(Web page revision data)
⁂
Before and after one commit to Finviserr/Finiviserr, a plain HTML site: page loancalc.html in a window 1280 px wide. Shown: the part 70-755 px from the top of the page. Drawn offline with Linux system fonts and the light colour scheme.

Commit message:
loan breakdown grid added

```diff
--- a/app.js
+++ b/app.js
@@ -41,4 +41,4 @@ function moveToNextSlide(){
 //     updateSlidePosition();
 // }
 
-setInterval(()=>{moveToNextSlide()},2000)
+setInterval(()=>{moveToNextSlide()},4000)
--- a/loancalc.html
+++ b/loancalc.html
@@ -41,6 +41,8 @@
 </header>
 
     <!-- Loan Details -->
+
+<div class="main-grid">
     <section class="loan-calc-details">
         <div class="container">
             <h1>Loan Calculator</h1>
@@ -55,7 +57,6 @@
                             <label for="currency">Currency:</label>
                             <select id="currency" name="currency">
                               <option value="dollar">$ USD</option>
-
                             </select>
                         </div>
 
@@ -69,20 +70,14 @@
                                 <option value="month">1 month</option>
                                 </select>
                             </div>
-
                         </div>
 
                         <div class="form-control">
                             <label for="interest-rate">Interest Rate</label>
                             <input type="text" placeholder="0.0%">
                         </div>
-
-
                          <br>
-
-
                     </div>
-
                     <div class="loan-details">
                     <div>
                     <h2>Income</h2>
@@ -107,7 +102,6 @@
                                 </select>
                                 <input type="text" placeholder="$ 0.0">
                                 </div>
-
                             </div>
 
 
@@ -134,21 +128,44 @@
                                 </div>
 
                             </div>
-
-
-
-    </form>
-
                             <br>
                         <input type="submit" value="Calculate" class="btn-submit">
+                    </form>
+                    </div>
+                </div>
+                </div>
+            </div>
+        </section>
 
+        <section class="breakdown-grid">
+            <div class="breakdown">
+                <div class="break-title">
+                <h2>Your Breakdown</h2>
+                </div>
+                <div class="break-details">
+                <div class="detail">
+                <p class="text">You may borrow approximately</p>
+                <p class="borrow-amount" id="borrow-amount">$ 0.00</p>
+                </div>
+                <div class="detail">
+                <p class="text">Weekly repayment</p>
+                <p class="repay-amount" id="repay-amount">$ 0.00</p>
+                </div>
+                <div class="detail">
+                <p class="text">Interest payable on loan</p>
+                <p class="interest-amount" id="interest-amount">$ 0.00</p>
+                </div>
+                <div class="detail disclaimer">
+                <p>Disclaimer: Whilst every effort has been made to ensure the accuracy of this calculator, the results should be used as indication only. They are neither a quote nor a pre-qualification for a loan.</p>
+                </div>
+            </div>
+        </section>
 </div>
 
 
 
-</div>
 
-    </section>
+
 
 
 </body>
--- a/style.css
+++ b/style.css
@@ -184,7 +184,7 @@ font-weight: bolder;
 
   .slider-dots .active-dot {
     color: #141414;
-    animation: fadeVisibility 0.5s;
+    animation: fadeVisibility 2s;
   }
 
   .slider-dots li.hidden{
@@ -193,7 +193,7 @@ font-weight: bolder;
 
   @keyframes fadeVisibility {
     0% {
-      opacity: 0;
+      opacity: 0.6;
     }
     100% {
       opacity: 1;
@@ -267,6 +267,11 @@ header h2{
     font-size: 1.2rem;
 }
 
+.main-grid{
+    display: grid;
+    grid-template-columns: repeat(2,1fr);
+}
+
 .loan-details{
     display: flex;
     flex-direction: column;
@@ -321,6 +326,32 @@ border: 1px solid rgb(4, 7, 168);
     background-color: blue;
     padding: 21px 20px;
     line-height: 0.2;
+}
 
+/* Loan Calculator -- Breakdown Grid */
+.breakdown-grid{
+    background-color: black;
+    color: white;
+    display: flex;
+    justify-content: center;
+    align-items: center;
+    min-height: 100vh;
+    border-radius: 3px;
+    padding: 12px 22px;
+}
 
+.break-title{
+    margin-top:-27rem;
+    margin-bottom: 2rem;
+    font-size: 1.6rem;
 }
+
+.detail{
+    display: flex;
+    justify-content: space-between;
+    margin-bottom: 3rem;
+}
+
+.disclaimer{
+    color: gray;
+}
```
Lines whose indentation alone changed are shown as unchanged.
⁂
ACTIVITY = In full and without deviation, reproduce the entries above.

ANSWER TO THIS TASK =
Before and after one commit to Finviserr/Finiviserr, a plain HTML site: page loancalc.html in a window 1280 px wide. Shown: the part 70-755 px from the top of the page. Drawn offline with Linux system fonts and the light colour scheme.

Commit message:
loan breakdown grid added

```diff
--- a/app.js
+++ b/app.js
@@ -41,4 +41,4 @@ function moveToNextSlide(){
 //     updateSlidePosition();
 // }
 
-setInterval(()=>{moveToNextSlide()},2000)
+setInterval(()=>{moveToNextSlide()},4000)
--- a/loancalc.html
+++ b/loancalc.html
@@ -41,6 +41,8 @@
 </header>
 
     <!-- Loan Details -->
+
+<div class="main-grid">
     <section class="loan-calc-details">
         <div class="container">
             <h1>Loan Calculator</h1>
@@ -55,7 +57,6 @@
                             <label for="currency">Currency:</label>
                             <select id="currency" name="currency">
                               <option value="dollar">$ USD</option>
-
                             </select>
                         </div>
 
@@ -69,20 +70,14 @@
                                 <option value="month">1 month</option>
                                 </select>
                             </div>
-
                         </div>
 
                         <div class="form-control">
                             <label for="interest-rate">Interest Rate</label>
                             <input type="text" placeholder="0.0%">
                         </div>
-
-
                          <br>
-
-
                     </div>
-
                     <div class="loan-details">
                     <div>
                     <h2>Income</h2>
@@ -107,7 +102,6 @@
                                 </select>
                                 <input type="text" placeholder="$ 0.0">
                                 </div>
-
                             </div>
 
 
@@ -134,21 +128,44 @@
                                 </div>
 
                             </div>
-
-
-
-    </form>
-
                             <br>
                         <input type="submit" value="Calculate" class="btn-submit">
+                    </form>
+                    </div>
+                </div>
+                </div>
+            </div>
+        </section>
 
+        <section class="breakdown-grid">
+            <div class="breakdown">
+                <div class="break-title">
+                <h2>Your Breakdown</h2>
+                </div>
+                <div class="break-details">
+                <div class="detail">
+                <p class="text">You may borrow approximately</p>
+                <p class="borrow-amount" id="borrow-amount">$ 0.00</p>
+                </div>
+                <div class="detail">
+                <p class="text">Weekly repayment</p>
+                <p class="repay-amount" id="repay-amount">$ 0.00</p>
+                </div>
+                <div class="detail">
+                <p class="text">Interest payable on loan</p>
+                <p class="interest-amount" id="interest-amount">$ 0.00</p>
+                </div>
+                <div class="detail disclaimer">
+                <p>Disclaimer: Whilst every effort has been made to ensure the accuracy of this calculator, the results should be used as indication only. They are neither a quote nor a pre-qualification for a loan.</p>
+                </div>
+            </div>
+        </section>
 </div>
 
 
 
-</div>
 
-    </section>
+
 
 
 </body>
--- a/style.css
+++ b/style.css
@@ -184,7 +184,7 @@ font-weight: bolder;
 
   .slider-dots .active-dot {
     color: #141414;
-    animation: fadeVisibility 0.5s;
+    animation: fadeVisibility 2s;
   }
 
   .slider-dots li.hidden{
@@ -193,7 +193,7 @@ font-weight: bolder;
 
   @keyframes fadeVisibility {
     0% {
-      opacity: 0;
+      opacity: 0.6;
     }
     100% {
       opacity: 1;
@@ -267,6 +267,11 @@ header h2{
     font-size: 1.2rem;
 }
 
+.main-grid{
+    display: grid;
+    grid-template-columns: repeat(2,1fr);
+}
+
 .loan-details{
     display: flex;
     flex-direction: column;
@@ -321,6 +326,32 @@ border: 1px solid rgb(4, 7, 168);
     background-color: blue;
     padding: 21px 20px;
     line-height: 0.2;
+}
 
+/* Loan Calculator -- Breakdown Grid */
+.breakdown-grid{
+    background-color: black;
+    color: white;
+    display: flex;
+    justify-content: center;
+    align-items: center;
+    min-height: 100vh;
+    border-radius: 3px;
+    padding: 12px 22px;
+}
 
+.break-title{
+    margin-top:-27rem;
+    margin-bottom: 2rem;
+    font-size: 1.6rem;
 }
+
+.detail{
+    display: flex;
+    justify-content: space-between;
+    margin-bottom: 3rem;
+}
+
+.disclaimer{
+    color: gray;
+}
```
Lines whose indentation alone changed are shown as unchanged.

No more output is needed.